EXCERPTED RECORDS below:
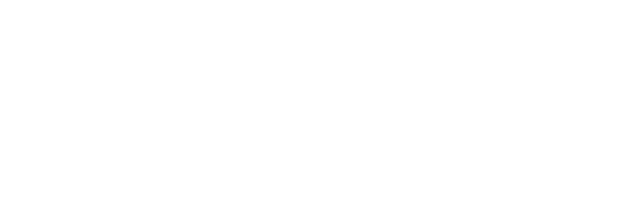
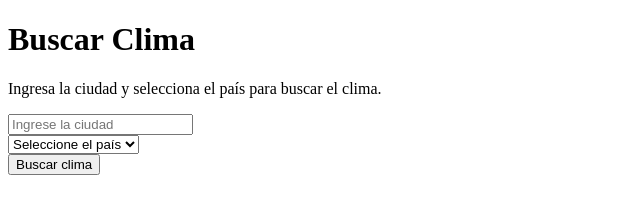
Before and after one commit to rody-huancas/App-clima-js, a plain HTML site: page index.html in a window 1280 px wide. Shown: the whole page, without its empty margins (0-640 px from the left). Drawn offline with Linux system fonts and the light colour scheme.

Commit message:
estructura html

```diff
--- a/index.html
+++ b/index.html
@@ -9,6 +9,56 @@
     <link rel="stylesheet" href="assets/css/styles.css" />
   </head>
   <body>
+    <main class="clima">
+      <h1 class="clima__titulo" id="titulo">Buscar Clima</h1>
+      <!-- resultado -->
+      <div class="clima__top">
+        <div class="clima__contenedor">
+          <div class="clima__resultado">
+            <p class="clima__descripcion">
+              Ingresa la ciudad y selecciona el país para buscar el clima.
+            </p>
+          </div>
+        </div>
+      </div>
+      <!-- fin resultado -->
+      <!-- formulario -->
+      <form id="formulario" class="clima__formulario">
+        <!-- ciudad -->
+        <div class="clima__grupo">
+          <input
+            type="text"
+            name="ciudad"
+            id="ciudad"
+            placeholder="Ingrese la ciudad"
+            class="clima__input"
+          />
+        </div>
+        <!-- fin ciudad -->
+        <!-- seleccionar país -->
+        <div class="clima__grupo">
+          <select id="pais" class="clima__select">
+            <option disabled selected value="">Seleccione el país</option>
+            <option value="PE">Perú</option>
+            <option value="BR">Brasil</option>
+            <option value="AR">Argentina</option>
+            <option value="UY">Uruguay</option>
+            <option value="CL">Chile</option>
+            <option value="BO">Bolivia</option>
+            <option value="CO">Colombia</option>
+            <option value="MX">México</option>
+            <option value="US">Estados Unidos</option>
+            <option value="ES">España</option>
+          </select>
+        </div>
+        <!-- fin seleccionar país -->
+        <!-- botón de enviar -->
+        <input type="submit" value="Buscar clima" class="clima__btn" />
+        <!-- fin botón enviar -->
+      </form>
+      <!-- fin formulario -->
+    </main>
+
     <!-- js -->
     <script src="assets/js/app.js"></script>
   </body>
```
End of EXCERPTED RECORDS.
WHAT YOU SHOULD DO:
Tell me how many lines in the records above include the word "option"; the number is all that is needed.

ANSWER BOX:
11